Building Better Teams
Time is money, the saying goes, and lots of it gets lost in disorganization and disruption. In this one-day workshop, participants will learn how to make the most of their time by getting a grip on their office space, organizing their workflow, learning how to use their planner effectively, and delegating some of their work to other people.
Teams have become a principle building block of successful organizations. workshop is a basic course for team leaders and team members, designed to focus on the characteristics of an effective team player and the elements of an effective team. You will leave the workshop with plans for your personal development as a team player and ideas for developing your back-home team.
A critical element of this workshop is the Glen Parker Team Player Survey (PTPS), an 18 item self-assessment instrument that will help you identify your primary team player style, help you increase your personal effectiveness in team situations, and help you effectively develop your group into a high performing team.
Edward Deming, the father of quality management, has said that people can face almost any problem except the problem of people. They can work long hours, face declining business, even the loss of a job, but they can’t deal with the difficult people in their lives. This workshop will help you identify some of the ways you may be contributing to these problems and give you some strategies you can adopt, at work and in your personal life.
This three-day workshop will help you teach participants how to:
- Identify ways you will want to change to improve your team player style.
- Better understand and appreciate differences among team members.

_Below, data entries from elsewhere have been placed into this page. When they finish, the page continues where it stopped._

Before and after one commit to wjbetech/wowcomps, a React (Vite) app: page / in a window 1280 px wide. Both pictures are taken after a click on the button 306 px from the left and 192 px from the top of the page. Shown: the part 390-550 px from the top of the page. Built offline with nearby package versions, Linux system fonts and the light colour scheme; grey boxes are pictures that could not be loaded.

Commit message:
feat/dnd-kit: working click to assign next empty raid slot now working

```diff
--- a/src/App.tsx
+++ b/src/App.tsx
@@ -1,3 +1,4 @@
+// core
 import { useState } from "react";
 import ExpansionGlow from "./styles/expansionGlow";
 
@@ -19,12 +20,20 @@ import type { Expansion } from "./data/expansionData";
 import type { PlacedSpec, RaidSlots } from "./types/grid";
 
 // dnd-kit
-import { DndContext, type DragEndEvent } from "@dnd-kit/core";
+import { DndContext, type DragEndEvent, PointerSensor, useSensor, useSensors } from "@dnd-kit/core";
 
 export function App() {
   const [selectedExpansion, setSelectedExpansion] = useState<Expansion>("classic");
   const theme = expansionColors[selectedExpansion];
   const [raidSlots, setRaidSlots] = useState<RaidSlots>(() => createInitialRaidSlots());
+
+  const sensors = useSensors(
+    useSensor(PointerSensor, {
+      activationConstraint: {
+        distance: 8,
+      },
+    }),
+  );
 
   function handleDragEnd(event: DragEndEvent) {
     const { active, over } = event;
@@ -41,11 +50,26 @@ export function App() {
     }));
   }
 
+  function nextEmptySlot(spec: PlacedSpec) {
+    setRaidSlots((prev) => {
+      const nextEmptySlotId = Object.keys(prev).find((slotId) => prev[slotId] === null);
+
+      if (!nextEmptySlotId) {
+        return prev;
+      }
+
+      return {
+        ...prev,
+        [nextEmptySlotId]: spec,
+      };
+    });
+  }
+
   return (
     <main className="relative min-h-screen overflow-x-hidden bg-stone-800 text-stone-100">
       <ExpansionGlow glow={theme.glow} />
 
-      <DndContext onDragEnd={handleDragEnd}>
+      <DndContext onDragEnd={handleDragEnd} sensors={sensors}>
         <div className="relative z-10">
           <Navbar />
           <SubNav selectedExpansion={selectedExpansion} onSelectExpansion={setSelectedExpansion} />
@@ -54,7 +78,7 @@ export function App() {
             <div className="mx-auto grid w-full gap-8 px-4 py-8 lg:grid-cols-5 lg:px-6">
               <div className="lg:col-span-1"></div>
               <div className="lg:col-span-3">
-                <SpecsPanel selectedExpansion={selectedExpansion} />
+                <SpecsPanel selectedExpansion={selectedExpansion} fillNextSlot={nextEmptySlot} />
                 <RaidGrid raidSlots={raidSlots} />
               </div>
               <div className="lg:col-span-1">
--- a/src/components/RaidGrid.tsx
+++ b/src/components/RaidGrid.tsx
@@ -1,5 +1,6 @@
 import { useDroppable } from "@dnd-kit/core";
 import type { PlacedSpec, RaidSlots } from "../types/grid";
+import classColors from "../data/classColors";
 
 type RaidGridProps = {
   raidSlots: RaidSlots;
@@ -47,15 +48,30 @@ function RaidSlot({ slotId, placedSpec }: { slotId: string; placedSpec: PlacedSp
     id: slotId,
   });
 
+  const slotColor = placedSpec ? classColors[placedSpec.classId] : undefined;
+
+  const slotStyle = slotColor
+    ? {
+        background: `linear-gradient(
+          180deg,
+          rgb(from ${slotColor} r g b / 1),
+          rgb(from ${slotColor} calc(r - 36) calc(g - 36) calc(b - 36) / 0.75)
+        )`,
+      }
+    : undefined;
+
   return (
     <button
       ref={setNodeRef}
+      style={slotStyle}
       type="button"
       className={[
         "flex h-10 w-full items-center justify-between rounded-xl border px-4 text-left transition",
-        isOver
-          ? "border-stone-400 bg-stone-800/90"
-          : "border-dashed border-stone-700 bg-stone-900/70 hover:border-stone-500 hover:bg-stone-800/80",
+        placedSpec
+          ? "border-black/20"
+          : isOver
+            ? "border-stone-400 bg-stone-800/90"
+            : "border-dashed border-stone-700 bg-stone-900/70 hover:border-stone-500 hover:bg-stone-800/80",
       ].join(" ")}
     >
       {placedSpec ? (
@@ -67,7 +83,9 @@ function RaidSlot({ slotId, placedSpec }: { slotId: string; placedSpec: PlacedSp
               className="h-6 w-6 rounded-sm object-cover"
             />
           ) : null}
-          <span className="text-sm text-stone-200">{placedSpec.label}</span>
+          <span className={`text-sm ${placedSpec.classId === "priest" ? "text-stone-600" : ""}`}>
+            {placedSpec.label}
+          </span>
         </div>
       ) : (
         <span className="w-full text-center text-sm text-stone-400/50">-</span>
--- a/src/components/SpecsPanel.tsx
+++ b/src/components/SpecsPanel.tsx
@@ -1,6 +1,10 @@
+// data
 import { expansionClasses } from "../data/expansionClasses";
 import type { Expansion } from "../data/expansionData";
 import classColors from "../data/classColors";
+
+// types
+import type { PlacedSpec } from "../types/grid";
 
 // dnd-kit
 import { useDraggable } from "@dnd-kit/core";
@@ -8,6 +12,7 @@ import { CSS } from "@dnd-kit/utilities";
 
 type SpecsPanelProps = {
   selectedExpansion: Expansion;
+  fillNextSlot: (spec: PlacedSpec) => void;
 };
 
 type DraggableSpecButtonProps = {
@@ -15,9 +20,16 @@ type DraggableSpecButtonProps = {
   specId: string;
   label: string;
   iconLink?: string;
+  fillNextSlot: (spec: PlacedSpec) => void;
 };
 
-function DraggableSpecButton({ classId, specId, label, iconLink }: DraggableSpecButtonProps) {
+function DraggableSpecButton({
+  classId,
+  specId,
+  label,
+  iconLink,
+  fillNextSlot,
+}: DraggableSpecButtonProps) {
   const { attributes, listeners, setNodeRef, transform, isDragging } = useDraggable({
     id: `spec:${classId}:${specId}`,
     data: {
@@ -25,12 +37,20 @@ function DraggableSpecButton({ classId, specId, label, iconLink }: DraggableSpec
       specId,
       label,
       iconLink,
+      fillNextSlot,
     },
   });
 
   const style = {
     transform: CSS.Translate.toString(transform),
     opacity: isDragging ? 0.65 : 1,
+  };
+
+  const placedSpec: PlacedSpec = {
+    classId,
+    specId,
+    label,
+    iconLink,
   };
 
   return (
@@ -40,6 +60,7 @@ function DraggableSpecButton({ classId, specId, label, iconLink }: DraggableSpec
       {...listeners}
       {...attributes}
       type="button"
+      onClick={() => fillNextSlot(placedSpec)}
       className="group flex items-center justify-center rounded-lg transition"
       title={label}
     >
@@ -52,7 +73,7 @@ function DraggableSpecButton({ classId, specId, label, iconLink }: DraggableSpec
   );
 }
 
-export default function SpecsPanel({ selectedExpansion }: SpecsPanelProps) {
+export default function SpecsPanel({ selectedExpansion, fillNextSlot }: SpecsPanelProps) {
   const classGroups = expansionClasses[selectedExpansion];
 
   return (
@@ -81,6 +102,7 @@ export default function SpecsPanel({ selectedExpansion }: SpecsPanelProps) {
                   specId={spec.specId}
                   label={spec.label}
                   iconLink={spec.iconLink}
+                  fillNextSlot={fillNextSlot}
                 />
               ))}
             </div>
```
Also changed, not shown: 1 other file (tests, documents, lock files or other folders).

- Identify those ways your team must improve to be more effective.
- About the different kinds of teams
- How to develop team norms
- About the Gradients of Agreement
- How to identify their team player style
- Ways to become a better team player
- Better organize yourself and your workspace for peak efficiency.
- Understand the importance of, and the most useful techniques for, setting and achieving goals.
- Identify the right things to be doing and develop plans for doing them.
- Learn what to delegate and how to delegate well.
- Take control of things that can derail workplace productivity.
- How their attitudes and actions impact others
- Understanding and dealing with conflict
- New and effective techniques for dealing with difficult people
- Coping strategies for dealing with difficult people and difficult situations
- How to identify times when they have the right to walk away from a difficult situation
- Techniques for managing and dealing with anger
- Understanding and managing change
- Ways to build team trust
- Two models of team development
- Develop an action plan for those improvements.
Core Behavioral Competencies Development:
- Team Spirit: The ability and willingness to cooperate as a team. As well as overcoming
- the moment of “That’s not My Job” attitude,
- Creativity: The ability to perceive the world in new ways, to find hidden patterns, to make connections between smilingly unrelated phenomena, and to generate solutions.
- Self-Organization: Initiatives are collective and spontaneous and self ability of a system to spontaneously arrange its components or elements in a purposeful (non-random) manner, under appropriate conditions but without the help of an external agency.
- Transparency: The ability for everyone to expresses oneself clearly and communicate
- ideas that are made understandable to all.
- Respect: Unnecessary tensions and disturbances are avoided and set aside by developing the ability of self respect and the respect of other people differences.
- Conflict Resolution: Problems between players are resolved intelligently and smoothly by having the ability to understand the five most common conflict resolution styles.
- Ability to Prioritize: The ability of the Product Owner to target the delivery of value, and the team contributes to it.
- Commitment: the ability to doing the best to achieve a shared team leadership.